Required work
Go over each line of the entries below, count those with "data", and give only the count.

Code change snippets
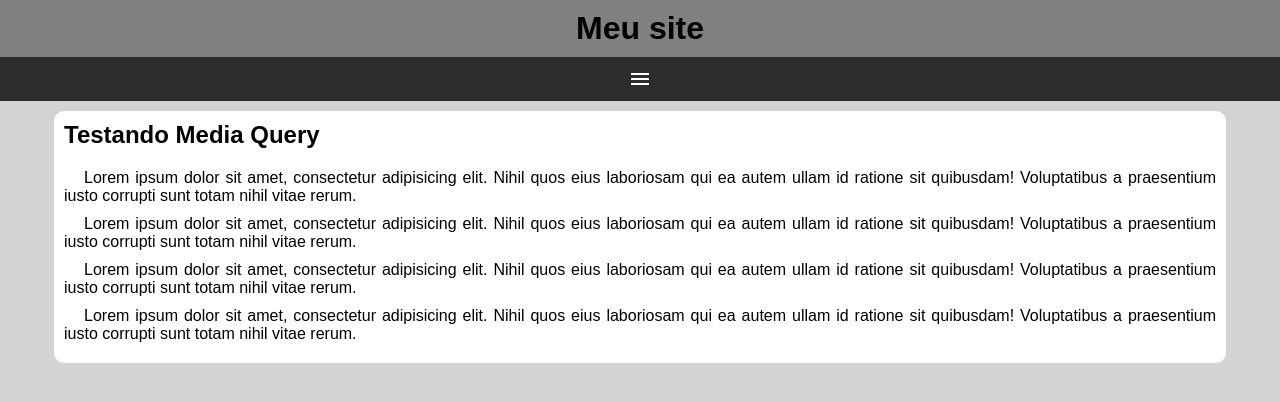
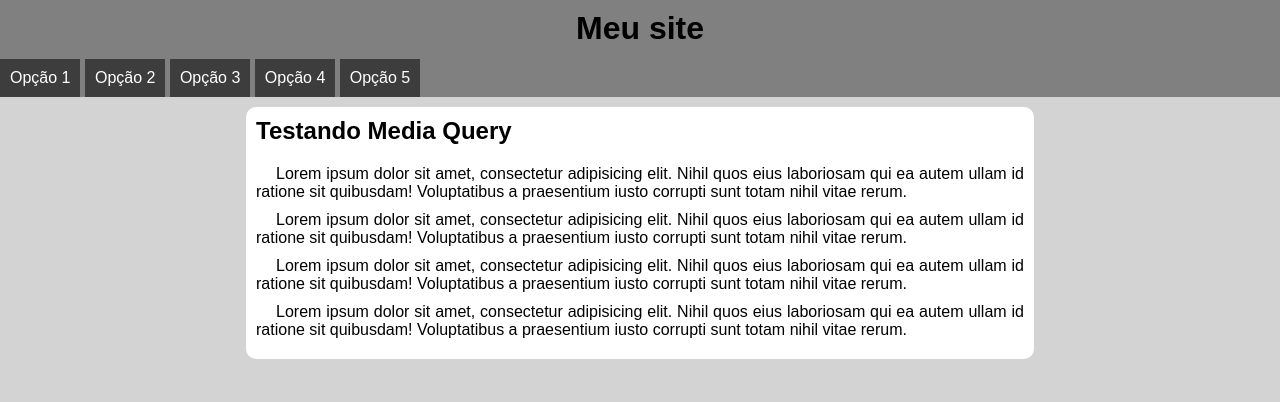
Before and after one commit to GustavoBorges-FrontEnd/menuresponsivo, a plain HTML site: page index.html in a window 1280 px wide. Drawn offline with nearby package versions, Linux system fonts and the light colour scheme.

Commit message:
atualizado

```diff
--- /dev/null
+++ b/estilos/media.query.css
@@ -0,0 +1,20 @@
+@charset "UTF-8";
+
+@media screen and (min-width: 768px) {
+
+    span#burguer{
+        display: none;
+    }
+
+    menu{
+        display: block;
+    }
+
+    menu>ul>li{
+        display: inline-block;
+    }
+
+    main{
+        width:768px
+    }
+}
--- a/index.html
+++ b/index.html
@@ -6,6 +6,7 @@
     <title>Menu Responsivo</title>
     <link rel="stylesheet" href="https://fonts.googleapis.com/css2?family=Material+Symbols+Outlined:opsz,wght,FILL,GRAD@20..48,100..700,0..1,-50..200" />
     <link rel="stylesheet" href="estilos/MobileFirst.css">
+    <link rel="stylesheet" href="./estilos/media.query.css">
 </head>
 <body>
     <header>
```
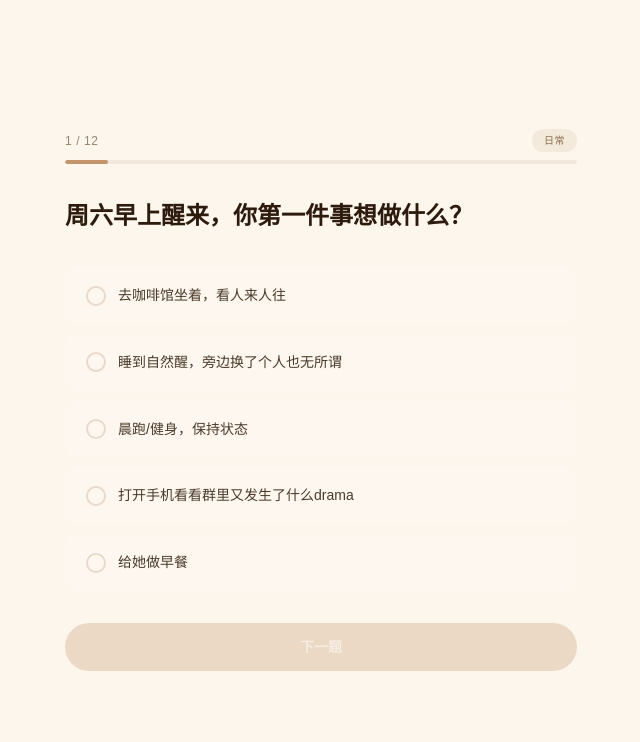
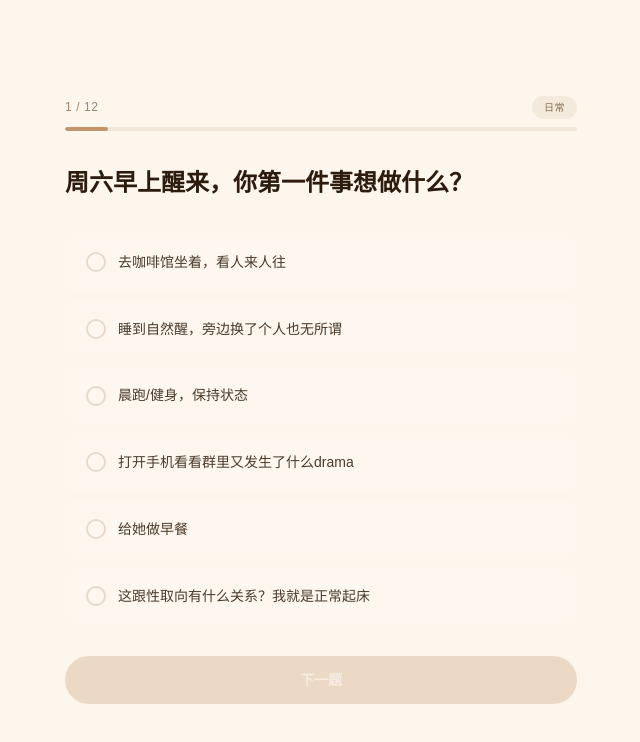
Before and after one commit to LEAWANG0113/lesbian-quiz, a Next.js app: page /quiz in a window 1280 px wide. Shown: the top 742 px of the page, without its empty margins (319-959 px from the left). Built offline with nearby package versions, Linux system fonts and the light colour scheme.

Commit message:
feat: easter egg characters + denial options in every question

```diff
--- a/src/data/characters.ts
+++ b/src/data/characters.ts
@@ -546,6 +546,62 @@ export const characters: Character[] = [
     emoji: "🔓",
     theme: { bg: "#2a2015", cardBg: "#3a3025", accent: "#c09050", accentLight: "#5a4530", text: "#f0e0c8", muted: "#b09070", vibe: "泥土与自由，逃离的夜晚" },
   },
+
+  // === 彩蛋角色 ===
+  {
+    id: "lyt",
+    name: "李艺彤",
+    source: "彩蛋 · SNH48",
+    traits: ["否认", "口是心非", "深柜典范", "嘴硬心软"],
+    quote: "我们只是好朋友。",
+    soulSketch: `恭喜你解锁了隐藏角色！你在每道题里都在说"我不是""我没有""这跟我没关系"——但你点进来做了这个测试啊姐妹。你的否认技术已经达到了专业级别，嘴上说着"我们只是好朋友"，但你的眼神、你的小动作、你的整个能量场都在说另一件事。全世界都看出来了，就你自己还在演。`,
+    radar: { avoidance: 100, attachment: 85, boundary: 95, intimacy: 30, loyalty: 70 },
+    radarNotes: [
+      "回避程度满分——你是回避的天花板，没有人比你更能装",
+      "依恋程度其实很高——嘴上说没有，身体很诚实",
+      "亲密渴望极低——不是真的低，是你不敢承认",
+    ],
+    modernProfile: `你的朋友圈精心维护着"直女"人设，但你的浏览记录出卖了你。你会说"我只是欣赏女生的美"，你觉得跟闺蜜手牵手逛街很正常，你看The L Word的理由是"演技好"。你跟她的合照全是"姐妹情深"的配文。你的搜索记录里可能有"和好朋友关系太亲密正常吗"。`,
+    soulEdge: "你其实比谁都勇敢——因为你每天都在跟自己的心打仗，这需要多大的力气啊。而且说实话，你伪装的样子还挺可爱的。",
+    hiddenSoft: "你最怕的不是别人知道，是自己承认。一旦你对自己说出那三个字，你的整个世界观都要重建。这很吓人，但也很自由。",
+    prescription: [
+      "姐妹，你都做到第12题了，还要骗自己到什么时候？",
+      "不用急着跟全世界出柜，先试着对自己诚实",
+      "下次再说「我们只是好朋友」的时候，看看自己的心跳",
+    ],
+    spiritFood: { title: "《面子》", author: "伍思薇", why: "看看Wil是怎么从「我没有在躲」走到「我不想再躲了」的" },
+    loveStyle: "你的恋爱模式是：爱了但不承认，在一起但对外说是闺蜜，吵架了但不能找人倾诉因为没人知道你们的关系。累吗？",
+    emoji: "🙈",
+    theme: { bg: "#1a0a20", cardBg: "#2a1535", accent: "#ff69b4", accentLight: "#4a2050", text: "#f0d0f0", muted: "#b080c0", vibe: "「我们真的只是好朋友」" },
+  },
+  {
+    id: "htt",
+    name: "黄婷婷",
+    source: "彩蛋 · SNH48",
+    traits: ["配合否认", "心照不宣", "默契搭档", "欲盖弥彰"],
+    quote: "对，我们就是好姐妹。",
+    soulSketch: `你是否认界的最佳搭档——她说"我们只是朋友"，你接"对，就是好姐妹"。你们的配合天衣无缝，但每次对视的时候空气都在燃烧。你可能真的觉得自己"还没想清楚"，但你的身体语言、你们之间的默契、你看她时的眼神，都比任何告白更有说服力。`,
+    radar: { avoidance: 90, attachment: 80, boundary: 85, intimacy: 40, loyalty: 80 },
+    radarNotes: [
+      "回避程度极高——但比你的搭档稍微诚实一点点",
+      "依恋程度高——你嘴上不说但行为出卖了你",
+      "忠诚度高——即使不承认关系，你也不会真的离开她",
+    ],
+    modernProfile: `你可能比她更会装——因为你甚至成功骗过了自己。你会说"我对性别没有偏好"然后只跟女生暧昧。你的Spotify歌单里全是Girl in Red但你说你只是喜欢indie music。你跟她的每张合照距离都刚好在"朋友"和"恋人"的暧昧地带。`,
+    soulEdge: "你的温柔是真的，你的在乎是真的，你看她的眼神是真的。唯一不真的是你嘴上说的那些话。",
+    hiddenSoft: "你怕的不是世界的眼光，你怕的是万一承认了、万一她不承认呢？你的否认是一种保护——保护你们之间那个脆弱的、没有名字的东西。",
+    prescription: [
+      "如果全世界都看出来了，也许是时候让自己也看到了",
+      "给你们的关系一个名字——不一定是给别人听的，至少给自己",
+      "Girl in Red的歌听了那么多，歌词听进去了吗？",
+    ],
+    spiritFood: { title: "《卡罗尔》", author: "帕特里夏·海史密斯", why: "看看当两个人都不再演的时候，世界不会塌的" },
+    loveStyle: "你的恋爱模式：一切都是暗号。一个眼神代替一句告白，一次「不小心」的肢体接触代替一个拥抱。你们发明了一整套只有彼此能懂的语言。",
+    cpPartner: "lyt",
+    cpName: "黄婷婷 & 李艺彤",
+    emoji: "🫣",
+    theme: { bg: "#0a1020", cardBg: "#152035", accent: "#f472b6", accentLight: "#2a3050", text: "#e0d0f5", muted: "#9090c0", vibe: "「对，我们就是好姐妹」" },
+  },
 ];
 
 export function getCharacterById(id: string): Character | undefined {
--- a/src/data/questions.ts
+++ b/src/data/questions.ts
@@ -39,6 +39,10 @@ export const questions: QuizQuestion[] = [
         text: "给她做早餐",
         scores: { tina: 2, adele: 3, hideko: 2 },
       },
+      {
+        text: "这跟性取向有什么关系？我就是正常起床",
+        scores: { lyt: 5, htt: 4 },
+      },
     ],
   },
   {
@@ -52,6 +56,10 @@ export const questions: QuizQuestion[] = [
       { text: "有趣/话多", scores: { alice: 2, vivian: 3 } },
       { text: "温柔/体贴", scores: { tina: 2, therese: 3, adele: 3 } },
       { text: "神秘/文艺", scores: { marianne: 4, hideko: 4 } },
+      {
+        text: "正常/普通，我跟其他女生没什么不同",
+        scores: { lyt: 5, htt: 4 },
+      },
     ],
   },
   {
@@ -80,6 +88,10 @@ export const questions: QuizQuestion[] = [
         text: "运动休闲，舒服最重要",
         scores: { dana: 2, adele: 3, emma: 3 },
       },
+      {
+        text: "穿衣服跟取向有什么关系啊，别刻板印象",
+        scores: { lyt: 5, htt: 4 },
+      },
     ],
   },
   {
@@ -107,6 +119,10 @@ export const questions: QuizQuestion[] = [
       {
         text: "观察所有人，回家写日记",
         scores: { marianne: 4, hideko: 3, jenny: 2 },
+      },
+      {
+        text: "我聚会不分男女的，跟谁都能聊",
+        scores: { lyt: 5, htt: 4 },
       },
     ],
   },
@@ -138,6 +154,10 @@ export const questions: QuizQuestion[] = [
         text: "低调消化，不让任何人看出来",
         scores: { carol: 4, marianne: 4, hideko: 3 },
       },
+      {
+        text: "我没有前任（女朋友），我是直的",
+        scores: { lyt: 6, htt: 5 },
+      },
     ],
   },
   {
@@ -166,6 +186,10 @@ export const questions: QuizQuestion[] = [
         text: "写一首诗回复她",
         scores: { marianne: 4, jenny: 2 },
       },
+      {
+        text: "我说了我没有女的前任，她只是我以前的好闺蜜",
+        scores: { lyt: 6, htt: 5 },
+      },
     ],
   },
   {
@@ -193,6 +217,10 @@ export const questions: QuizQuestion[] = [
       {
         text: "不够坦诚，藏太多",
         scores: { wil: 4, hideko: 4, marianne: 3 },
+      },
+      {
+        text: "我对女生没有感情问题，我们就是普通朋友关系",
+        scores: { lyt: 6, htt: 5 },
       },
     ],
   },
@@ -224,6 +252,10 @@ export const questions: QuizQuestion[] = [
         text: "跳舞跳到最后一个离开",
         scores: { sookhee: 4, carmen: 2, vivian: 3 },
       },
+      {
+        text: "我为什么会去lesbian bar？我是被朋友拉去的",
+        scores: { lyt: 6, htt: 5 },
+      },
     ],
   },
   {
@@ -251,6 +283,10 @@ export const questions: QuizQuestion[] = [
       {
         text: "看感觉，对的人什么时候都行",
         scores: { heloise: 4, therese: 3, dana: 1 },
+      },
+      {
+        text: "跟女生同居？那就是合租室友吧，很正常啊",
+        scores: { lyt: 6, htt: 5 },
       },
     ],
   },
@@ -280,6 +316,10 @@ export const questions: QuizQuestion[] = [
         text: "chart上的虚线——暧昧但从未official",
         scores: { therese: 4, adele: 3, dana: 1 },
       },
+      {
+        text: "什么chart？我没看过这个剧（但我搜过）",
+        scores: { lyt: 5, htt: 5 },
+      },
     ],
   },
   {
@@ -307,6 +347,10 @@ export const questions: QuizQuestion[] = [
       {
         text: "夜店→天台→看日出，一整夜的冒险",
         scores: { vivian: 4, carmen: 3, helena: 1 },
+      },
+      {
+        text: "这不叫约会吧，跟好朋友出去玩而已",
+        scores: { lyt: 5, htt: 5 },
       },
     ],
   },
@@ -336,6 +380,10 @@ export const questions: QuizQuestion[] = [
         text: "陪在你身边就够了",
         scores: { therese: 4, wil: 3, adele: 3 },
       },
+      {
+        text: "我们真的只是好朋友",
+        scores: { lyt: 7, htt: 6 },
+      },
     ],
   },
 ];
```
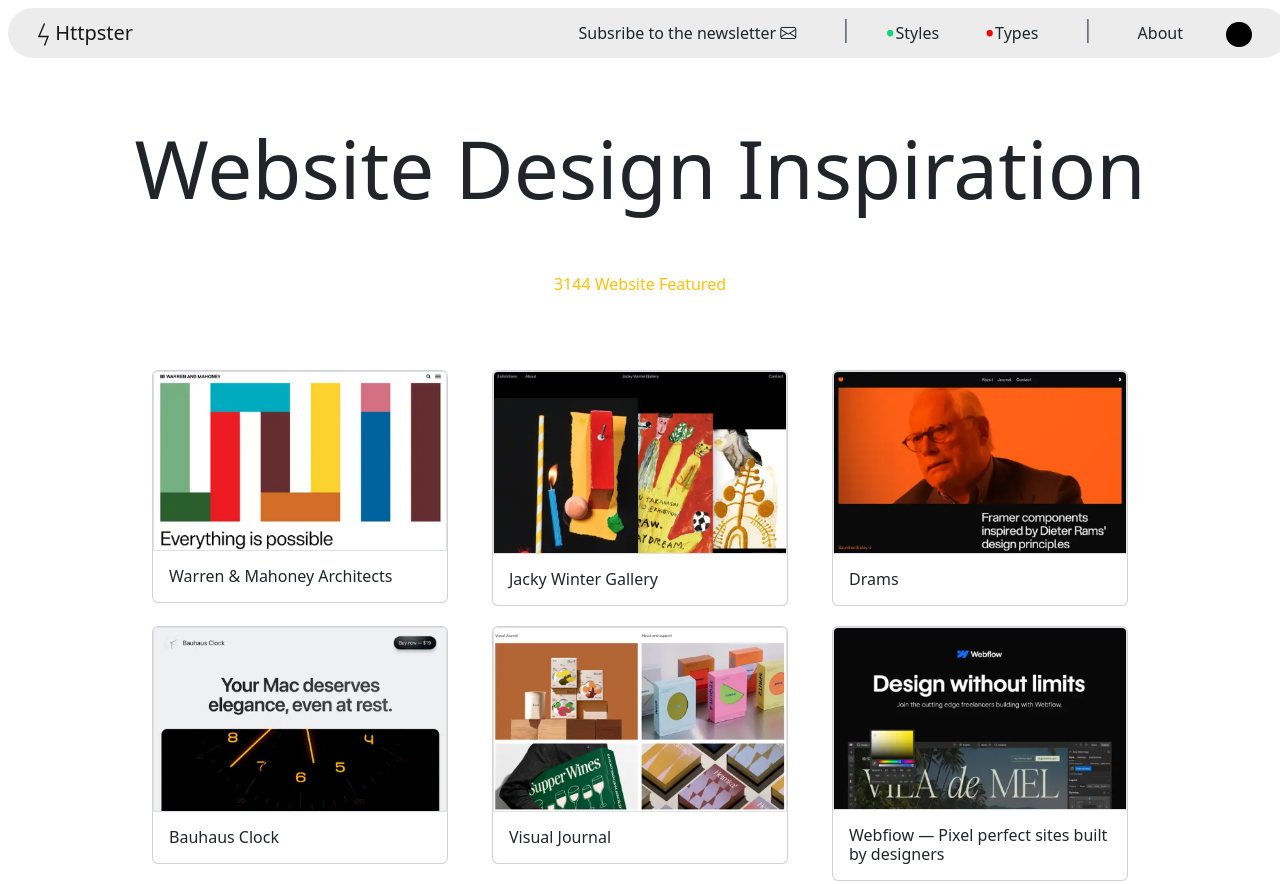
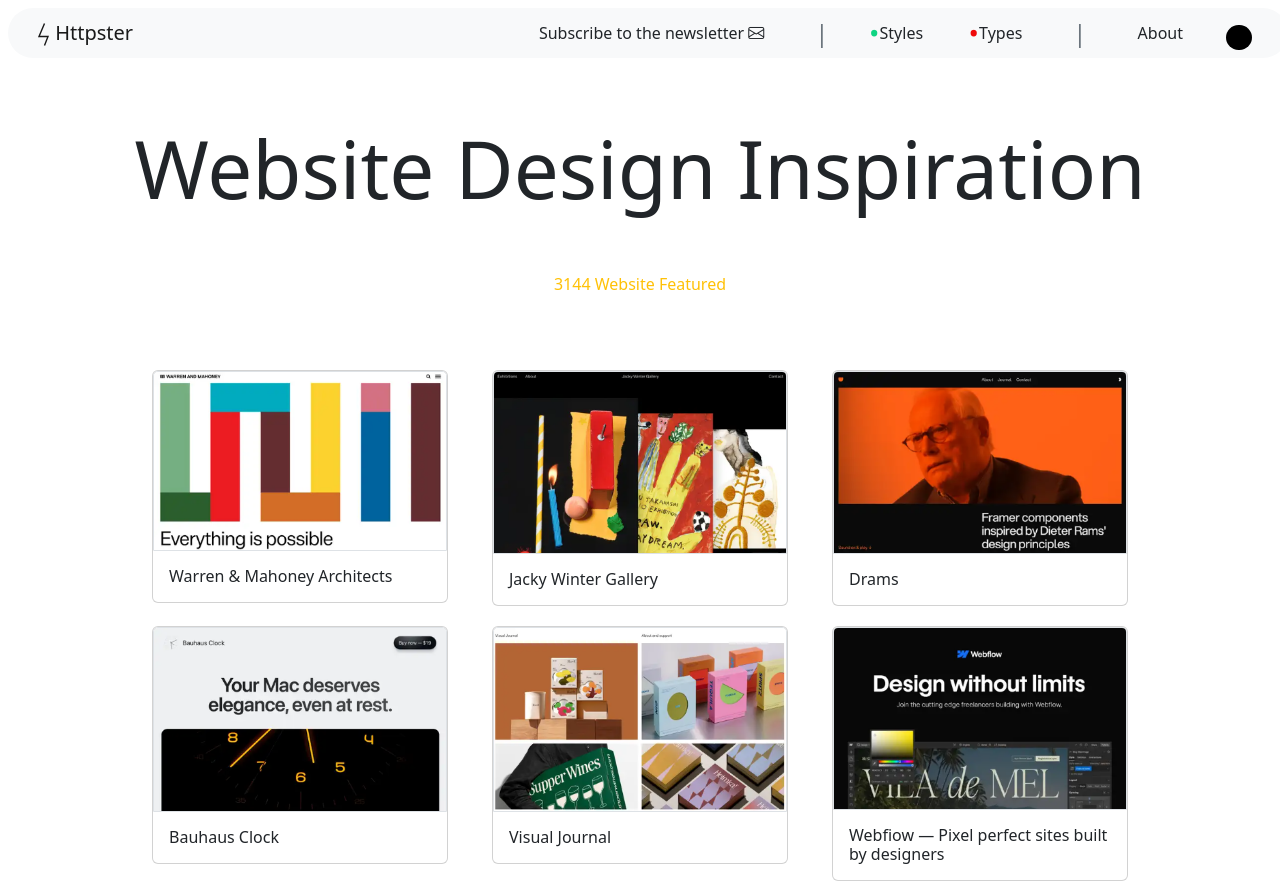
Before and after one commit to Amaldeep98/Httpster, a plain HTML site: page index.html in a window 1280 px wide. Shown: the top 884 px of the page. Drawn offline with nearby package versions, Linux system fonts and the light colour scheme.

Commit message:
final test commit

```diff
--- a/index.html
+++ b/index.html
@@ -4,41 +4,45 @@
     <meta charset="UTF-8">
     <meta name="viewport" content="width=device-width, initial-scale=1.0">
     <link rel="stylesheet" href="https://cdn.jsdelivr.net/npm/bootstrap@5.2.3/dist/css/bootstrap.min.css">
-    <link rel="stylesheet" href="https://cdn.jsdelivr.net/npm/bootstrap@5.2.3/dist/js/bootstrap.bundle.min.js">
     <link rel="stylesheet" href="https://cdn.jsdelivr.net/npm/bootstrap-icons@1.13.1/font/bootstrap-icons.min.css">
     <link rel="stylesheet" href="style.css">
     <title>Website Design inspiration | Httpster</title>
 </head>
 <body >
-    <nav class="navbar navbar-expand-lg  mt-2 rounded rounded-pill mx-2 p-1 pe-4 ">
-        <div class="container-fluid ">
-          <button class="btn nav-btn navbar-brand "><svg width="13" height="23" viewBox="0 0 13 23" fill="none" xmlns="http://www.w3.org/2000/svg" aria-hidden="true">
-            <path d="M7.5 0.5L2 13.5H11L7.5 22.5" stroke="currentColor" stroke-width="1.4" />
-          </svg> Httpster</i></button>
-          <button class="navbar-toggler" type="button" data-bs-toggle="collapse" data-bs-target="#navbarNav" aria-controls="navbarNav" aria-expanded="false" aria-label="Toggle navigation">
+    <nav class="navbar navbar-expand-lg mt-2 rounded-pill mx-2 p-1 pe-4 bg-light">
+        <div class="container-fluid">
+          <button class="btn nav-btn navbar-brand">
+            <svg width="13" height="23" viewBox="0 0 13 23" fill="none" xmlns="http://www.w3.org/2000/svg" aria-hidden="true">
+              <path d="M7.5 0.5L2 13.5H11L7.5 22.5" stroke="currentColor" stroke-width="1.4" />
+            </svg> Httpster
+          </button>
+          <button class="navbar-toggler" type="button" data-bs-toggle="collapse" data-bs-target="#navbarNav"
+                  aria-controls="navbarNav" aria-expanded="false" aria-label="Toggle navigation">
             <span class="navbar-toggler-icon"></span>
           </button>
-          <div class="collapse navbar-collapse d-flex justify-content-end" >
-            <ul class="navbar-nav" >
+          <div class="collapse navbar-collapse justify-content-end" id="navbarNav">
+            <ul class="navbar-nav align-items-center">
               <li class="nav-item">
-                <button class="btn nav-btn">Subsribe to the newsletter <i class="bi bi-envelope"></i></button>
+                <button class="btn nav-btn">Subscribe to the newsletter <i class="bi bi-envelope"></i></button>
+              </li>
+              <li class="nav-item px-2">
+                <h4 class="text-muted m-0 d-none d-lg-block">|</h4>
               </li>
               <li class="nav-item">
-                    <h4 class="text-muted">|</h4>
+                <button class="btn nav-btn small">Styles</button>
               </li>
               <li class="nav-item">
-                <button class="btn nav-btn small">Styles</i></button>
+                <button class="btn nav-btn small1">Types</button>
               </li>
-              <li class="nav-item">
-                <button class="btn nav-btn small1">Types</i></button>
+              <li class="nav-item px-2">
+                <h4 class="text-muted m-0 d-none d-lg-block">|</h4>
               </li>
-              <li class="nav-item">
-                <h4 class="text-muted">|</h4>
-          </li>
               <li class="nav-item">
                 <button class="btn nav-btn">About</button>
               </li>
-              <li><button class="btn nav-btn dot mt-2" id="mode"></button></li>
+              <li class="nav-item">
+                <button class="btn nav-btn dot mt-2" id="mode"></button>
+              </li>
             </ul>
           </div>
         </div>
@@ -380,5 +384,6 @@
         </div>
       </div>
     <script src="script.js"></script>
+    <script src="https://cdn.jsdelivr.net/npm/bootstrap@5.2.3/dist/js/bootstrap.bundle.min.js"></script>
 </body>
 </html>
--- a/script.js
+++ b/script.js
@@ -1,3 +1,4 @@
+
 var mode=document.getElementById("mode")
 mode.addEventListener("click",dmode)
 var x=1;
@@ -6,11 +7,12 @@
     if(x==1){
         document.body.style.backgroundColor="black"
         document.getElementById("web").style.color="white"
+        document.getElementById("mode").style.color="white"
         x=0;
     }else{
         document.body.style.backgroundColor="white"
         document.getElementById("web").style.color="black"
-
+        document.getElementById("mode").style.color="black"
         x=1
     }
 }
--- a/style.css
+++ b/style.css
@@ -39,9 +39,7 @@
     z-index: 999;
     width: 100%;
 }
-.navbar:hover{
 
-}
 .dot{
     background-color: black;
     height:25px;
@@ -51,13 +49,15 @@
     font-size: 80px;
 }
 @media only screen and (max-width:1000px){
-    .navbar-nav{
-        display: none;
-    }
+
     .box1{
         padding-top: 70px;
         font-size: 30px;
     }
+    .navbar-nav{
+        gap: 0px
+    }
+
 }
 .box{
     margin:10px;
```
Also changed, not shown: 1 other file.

Response area
6